It’s not only about tricks. It’s about
magnifying & fortifying.
It’s gotta play to the back of the room”

It’s more than picking small tricks. It’s picking the props and routines that fit and doing things to magnify and fortify your performance.


5. Fewer props can play more venues.
It can fit in the smallest room. And with the lesson shared in this book, it can play to the biggest room. Flying to a show becomes a much easier option.

4. What the heck are these “magician tables” in real life anyway?
Some of these magician tables weigh as much as forty-five pounds …empty. That’s more than TWICE my carryon case FILLED. No disrespect intended if you use one or more of these, but there’s a better and easier path to take. This one case path will be a much better showcase for your talents.

3. It worked for magic greats including Emil Jarrow, Paul Rosini, Roy Benson, Harry Anderson, and the wonderful Scott Alexander.
And with effort and the smarts in this book, it can work for you, too. Playing to the back of the room isn’t about big props or a lot of props. After all, a great stand up comic just needs a microphone. It’s about planning, preparing and presenting properly. It’s about incorporating the methods and choices to make the show play to the back of the room. That’s what this book teaches.

2. Stairs and airports.
If you don’t understand this point, trust me, you will after your thirty-fifth birthday.

1. Less props can equal more YOU and a BETTER show.
Yes, you’ll learn how to present a better show from a carryon case.
More importantly, You’ll learn how to present a better show PERIOD.

“SO HOW??”

My new book,
The Show Is The Mother Of Invention,
shares the how.

A few of the topics inside:
Decide Why You Want To Do This
Choosing The Right Case
What To Pack In It
Your Biggest Prop
The Biggest Prop At The Venue
How To Magnify Your One Case Show
How To Fortify Your One Case Show
Resources For Your One Case Show
Pack small / play BIG routines
108 pages and 40 chapters

The Show Is The Mother Of Invention was written from over twenty years of professional experience, and is now available for your show.
In stock. Ready to ship.


Inside the book in the Resources page is a link to a video discussion with Michael Misko, good friend, talented cruise ship magician, and devotee of the pack small & play big lifestyle.

Recently, in a bunker 1000 feet below the Arctic Circle, fortified with only good bourbon and great beef jerky, Michael Misko, good buddy, talented magician, and brother in the world of pack small & play BIG, got together on Zoom with yours truly, for an insightful, and at times hilarious, discussion packed with verbs and nouns of all things pack small & play big.

It was scheduled for 30 minutes.

It went over an hour.

It’s like sitting in with two old road warriors (OK, one not so old — who likes to make cracks about the Old Man’s age, you punk …anyway …these two guys talk about what REALLY matters.)

This is not a speech or polished presentation. It’s some nitty, gritty, with an occasional moment of inspired smarts that even we didn’t see coming.

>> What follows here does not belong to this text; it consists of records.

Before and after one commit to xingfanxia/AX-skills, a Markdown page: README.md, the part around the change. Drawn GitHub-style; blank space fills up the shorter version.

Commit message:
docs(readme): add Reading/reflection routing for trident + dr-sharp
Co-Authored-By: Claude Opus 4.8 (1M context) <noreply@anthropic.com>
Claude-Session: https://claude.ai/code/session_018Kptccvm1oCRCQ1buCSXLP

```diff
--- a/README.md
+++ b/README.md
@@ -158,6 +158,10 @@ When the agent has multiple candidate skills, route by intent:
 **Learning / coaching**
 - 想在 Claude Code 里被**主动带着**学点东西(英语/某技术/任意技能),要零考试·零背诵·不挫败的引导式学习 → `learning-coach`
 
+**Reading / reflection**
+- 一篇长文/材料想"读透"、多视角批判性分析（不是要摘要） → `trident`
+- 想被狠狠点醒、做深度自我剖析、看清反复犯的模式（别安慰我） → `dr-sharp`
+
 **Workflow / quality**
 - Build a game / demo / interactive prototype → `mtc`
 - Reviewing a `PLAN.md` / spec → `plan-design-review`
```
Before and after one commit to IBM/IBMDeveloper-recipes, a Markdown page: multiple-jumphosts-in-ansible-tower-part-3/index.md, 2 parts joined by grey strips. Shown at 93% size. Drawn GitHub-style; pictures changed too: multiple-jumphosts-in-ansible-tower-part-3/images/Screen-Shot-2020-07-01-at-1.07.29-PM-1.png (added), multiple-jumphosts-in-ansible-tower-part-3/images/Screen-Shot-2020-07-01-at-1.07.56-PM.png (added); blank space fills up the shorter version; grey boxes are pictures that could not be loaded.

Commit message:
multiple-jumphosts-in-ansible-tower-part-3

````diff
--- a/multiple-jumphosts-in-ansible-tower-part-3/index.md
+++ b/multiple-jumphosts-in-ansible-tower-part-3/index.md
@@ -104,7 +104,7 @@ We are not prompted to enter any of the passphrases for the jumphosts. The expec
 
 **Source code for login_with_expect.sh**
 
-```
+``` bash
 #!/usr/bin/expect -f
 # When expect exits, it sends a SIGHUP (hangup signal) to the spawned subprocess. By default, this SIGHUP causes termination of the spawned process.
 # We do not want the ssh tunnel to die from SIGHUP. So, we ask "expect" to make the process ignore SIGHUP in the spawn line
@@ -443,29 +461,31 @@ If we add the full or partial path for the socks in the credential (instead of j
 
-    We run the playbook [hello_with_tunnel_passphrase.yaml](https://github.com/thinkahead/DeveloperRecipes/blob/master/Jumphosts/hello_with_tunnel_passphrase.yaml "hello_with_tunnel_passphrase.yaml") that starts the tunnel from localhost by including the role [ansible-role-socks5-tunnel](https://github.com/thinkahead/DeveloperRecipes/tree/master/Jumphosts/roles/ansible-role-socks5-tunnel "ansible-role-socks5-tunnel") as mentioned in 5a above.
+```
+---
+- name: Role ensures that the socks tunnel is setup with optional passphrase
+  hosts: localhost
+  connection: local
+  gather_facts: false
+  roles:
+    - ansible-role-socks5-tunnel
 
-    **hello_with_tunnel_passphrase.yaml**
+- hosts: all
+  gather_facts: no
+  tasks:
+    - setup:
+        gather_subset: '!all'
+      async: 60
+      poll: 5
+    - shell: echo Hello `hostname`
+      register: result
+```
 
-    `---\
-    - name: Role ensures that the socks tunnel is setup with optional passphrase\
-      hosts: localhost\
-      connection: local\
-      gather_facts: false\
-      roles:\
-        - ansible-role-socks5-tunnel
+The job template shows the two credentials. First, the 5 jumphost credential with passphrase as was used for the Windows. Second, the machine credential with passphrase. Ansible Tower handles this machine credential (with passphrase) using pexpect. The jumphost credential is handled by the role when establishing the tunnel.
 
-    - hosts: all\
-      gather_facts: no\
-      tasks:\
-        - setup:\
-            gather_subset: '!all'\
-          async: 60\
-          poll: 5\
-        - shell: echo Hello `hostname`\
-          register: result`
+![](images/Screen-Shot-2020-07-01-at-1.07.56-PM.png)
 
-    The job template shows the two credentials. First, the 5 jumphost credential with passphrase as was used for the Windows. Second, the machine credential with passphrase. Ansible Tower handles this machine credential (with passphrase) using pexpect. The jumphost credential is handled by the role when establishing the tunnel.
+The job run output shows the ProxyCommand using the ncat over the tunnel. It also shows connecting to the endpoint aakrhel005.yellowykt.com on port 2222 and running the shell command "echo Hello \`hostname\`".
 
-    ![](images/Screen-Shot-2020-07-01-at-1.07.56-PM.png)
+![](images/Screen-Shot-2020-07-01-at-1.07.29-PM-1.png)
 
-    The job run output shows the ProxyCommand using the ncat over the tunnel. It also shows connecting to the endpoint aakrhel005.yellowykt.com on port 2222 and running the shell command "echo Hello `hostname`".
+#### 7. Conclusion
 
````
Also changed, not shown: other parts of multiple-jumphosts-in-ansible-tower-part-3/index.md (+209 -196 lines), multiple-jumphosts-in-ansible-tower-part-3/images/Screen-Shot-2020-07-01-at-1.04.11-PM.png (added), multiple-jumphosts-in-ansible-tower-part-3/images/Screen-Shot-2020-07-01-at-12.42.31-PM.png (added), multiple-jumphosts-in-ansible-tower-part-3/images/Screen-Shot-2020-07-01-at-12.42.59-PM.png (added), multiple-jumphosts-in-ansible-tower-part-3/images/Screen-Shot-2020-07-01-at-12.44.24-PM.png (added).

US orders The Show Is The Mother Of Invention is only $40 plus $7 s&h.  

International orders The Show Is The Mother Of Invention is only $40 plus $20 s&h

PS: While you’re here, be sure check out two of my favorite pack small & play big routines, Reign Man and Maweege.